‘TREP TALK ME: Haris Aghadi, co-founder and CEO, Meddy
How was the process? What has been your experience negotiating this deal during the COVID-19 pandemic?
“We had a great experience working with Helium and their M&A advisory team Chrysalis Capital. The pandemic didn’t affect the deal in an adverse way. It actually helped because the lockdowns catalyzed many healthcare providers to adopt our telemedicine product. They realized they needed to enhance their entire digital infrastructure to provide a better patient experience- to retain them. This drastically increased our market opportunity and pushed us to enhance our product line- which led to our joining forces with Helium.”
What is your advice to entrepreneurs considering the acquisition path?

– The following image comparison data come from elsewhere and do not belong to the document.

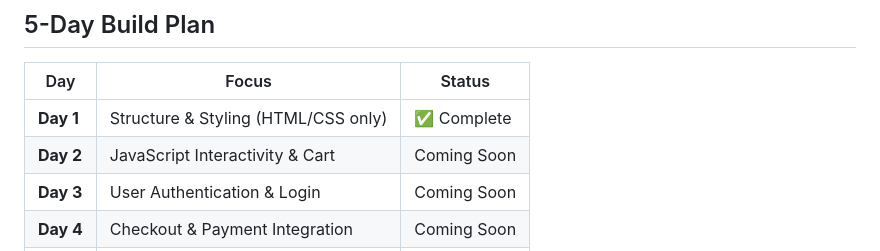
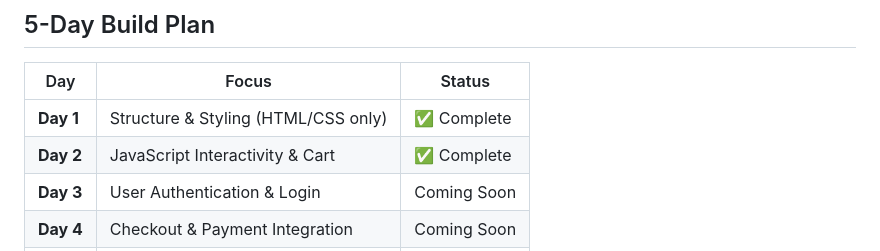
Before and after one commit to Melkamukebede/markato.com, a Markdown page: README.md, the part around the change. GitHub-like rendering.

Commit message:
Update Day 2 status to 'Complete'

```diff
--- a/README.md
+++ b/README.md
@@ -9,7 +9,7 @@ A professional, Amazon-inspired online shopping website built with HTML, CSS, an
 | Day | Focus | Status |
 |-----|-------|--------|
 | **Day 1** | Structure & Styling (HTML/CSS only) | ✅ Complete |
-| **Day 2** | JavaScript Interactivity & Cart |  Coming Soon |
+| **Day 2** | JavaScript Interactivity & Cart |  ✅ Complete|
 | **Day 3** | User Authentication & Login |  Coming Soon |
 | **Day 4** | Checkout & Payment Integration |  Coming Soon |
 | **Day 5** | Polish, Animations & Final Touches |  Coming Soon |
```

How can entrepreneurs judge if an exit opportunity is advantageous for their startup?
“It is difficult to give general advice regarding M&A, as it’s very contextual and highly nuanced. I can share some questions that my team, the board and I deliberated on that could be applicable to other startups: How does joining forces enhance your mission? Do the companies have complementary product lines? Does this increase your TAM and does it give you an edge to capture a bigger share of the market? Can the teams mesh together? What’s the culture like? Can both companies accelerate their growth by joining forces? Since healthcare is broad and highly interconnected it’s imperative to cover as many stakeholders across the healthcare value chain as possible. Does the alliance help us connect with more stakeholders?”